During the 1990s, Collegium Musicum 90 and Simon Standage released several volumes of Albinoni concertos, which proved popular with critics and public alike. The concertos were released as discs of single oboe concertos, double oboe concertos, and string concertos. In this re-issue on the Chaconne label, the concertos are presented in opus number order, showing the contrasting colours and tonalities of the concertos as they originally appeared.
During the eighteenth century music publishers, and occasionally composers themselves, adapted sonatas originally intended for string instruments, for wind instruments. The adaptation of Albinoni's violin sonatas for woodwind instruments has a historical precedent set by one of the great musicians of the French Baroque. The composer, flautist, bassoonist, gambist and instrument maker Jacques Hotteterre Le Romain (c. 1680-1761) adapted some of Albanian's violin sonatas for the flute….
Anthony Camden, for years principal oboe of the LSO, here makes a very welcome solo appearance on disc, playing with typical point and style, using his attractively reedy tone. The regular oboe concertos are well supplemented by the Suite in G minor as edited by Camden, where he is joined by the prize-winning Julia Girdwood on the second oboe. The Otho Overture too features prominent roles for oboes in duet. Ward and the City of London Sinfonia are sympathetic accompanists using modern instruments. First-rate sound from All Saints, East Finchley.

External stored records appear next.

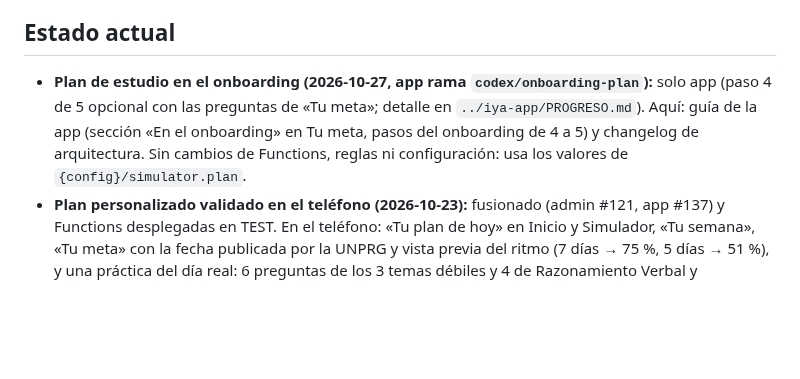
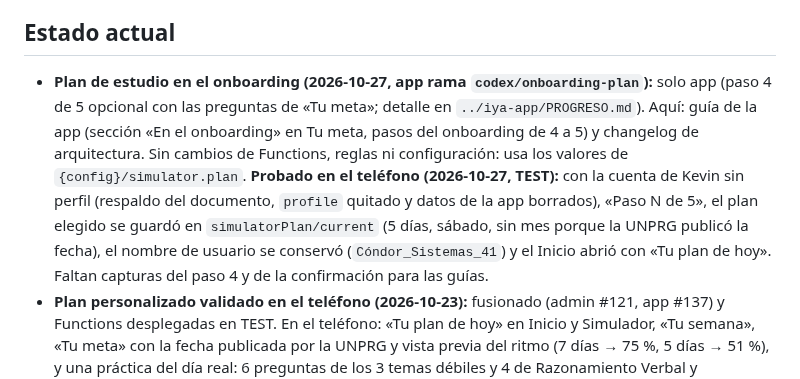
Before and after one commit to matecmi/ingresoYa_admin, a Markdown page: PROGRESO.md, the part around the change. Rendered like a GitHub page; blank space fills up the shorter version.

Commit message:
PROGRESO: plan en el onboarding probado en el teléfono
Co-Authored-By: Claude Opus 5.5 <noreply@anthropic.com>

```diff
--- a/PROGRESO.md
+++ b/PROGRESO.md
@@ -7,7 +7,7 @@ _Última actualización: 2026-10-27_
 > **Retomar en otra máquina:** `docs/contexto_claude/README.md` tiene el punto exacto donde quedamos (2026-10-19), las reglas de trabajo, los pendientes y una copia de la memoria de Claude.
 
 ## Estado actual
-- **Plan de estudio en el onboarding (2026-10-27, app rama `codex/onboarding-plan`):** solo app (paso 4 de 5 opcional con las preguntas de «Tu meta»; detalle en `../iya-app/PROGRESO.md`). Aquí: guía de la app (sección «En el onboarding» en Tu meta, pasos del onboarding de 4 a 5) y changelog de arquitectura. Sin cambios de Functions, reglas ni configuración: usa los valores de `{config}/simulator.plan`.
+- **Plan de estudio en el onboarding (2026-10-27, app rama `codex/onboarding-plan`):** solo app (paso 4 de 5 opcional con las preguntas de «Tu meta»; detalle en `../iya-app/PROGRESO.md`). Aquí: guía de la app (sección «En el onboarding» en Tu meta, pasos del onboarding de 4 a 5) y changelog de arquitectura. Sin cambios de Functions, reglas ni configuración: usa los valores de `{config}/simulator.plan`. **Probado en el teléfono (2026-10-27, TEST):** con la cuenta de Kevin sin perfil (respaldo del documento, `profile` quitado y datos de la app borrados), «Paso N de 5», el plan elegido se guardó en `simulatorPlan/current` (5 días, sábado, sin mes porque la UNPRG publicó la fecha), el nombre de usuario se conservó (`Cóndor_Sistemas_41`) y el Inicio abrió con «Tu plan de hoy». Faltan capturas del paso 4 y de la confirmación para las guías.
 - **Plan personalizado validado en el teléfono (2026-10-23):** fusionado (admin #121, app #137) y Functions desplegadas en TEST. En el teléfono: «Tu plan de hoy» en Inicio y Simulador, «Tu semana», «Tu meta» con la fecha publicada por la UNPRG y vista previa del ritmo (7 días → 75 %, 5 días → 51 %), y una práctica del día real: 6 preguntas de los 3 temas débiles y 4 de Razonamiento Verbal y Razonamiento Matemático (22 % del área E cada uno) más Geografía. Correcciones: espacio sin salto antes de «%» en los textos del ARB (el «75 %» se partía) y el chip del día del examen dice «tu examen es hoy» (antes «tu examen es este mes»). Guías vivas actualizadas con capturas reales (Guía v33, Arquitectura v38). Pendiente: fase 6 (otras universidades) espera los prospectos de Kevin.
 - **Plan personalizado (2026-10-23, rama `codex/plan-personalizado`):** fases 2–4 en la app (fecha única, Tu meta corta, Tu plan de hoy y Tu semana; ver `../iya-app/PROGRESO.md`). Admin: ajuste `{config}/simulator.plan.maxPartsPerDay` (tope de partes de la guía por día, 3 de fábrica, 1–10) en `plan_settings.dart`, su tarjeta y el catálogo. **Fase 5 (Functions)**: «Hoy te toca» elige el resto de sus preguntas de tres cursos al azar con probabilidad según su peso en el área del examen (`functions/src/exam_areas.ts`: `areaCourseWeights`, `weightedCourses`; `SimulatorService.planCourses`, +1 lectura de la universidad por práctica); sin área, al azar como antes. Contratos `simulator_contract.md` §4 y `exam_areas_contract.md` actualizados. Pruebas: Functions `test/exam_areas.test.ts`, admin `plan_settings_test.dart`.
 - **Áreas del examen (2026-10-23, rama `codex/areas-examen`, fase 1):** Kevin decidió registrar el peso de cada curso **por área** (grupo académico) de la universidad. Contrato `docs/exam_areas_contract.md` (copia en la app). Universidad: `examAreas[]` (`id`, `name`, `source`, `rows[]` con `subject`, `courseId`, `questions`, `points`, `key`) y `careerDetails.{id}.examAreaId`. Admin: `ExamArea`/`ExamAreaRow` en `domain/university_profile.dart`, `UniversityRepo.setExamAreas` (quita el área a carreras huérfanas), pestaña «Áreas del examen» de la ficha (`widgets/exam_areas_card.dart`: tabla con peso %, ★ clave, copiar de otra área) y «Área del examen» en el diálogo de cada carrera. Cargado en TEST desde el prospecto UNPRG 2026-II (Anexo 1): grupos A–F con sus preguntas y puntos; Ing. Civil y Sistemas → E; claves sugeridas (Kevin puede cambiarlas). Pruebas `test/exam_areas_test.dart`. Probado en el teléfono (Ing. Civil → grupo E: los tres grupos se ven bien); Guía v32 con las capturas reales. Siguiente: plan de hoy y práctica del día priorizados por peso; fecha única del examen.
```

As a glance at the titles for this release indicates, this is pretty much an album of reconstructions. In his learned and usefully comprehensive booklet notes, Geoffrey Burgess describes how Bach’s concertos for harpsichord can be shown to have had other intended solo instruments, the oboe in particular, in mind. Bach wrote more solos for the oboe into his cantatas than for any other instrument, and so the lack of concertante works for the instrument argues that several may have been lost or have only survived in other guises.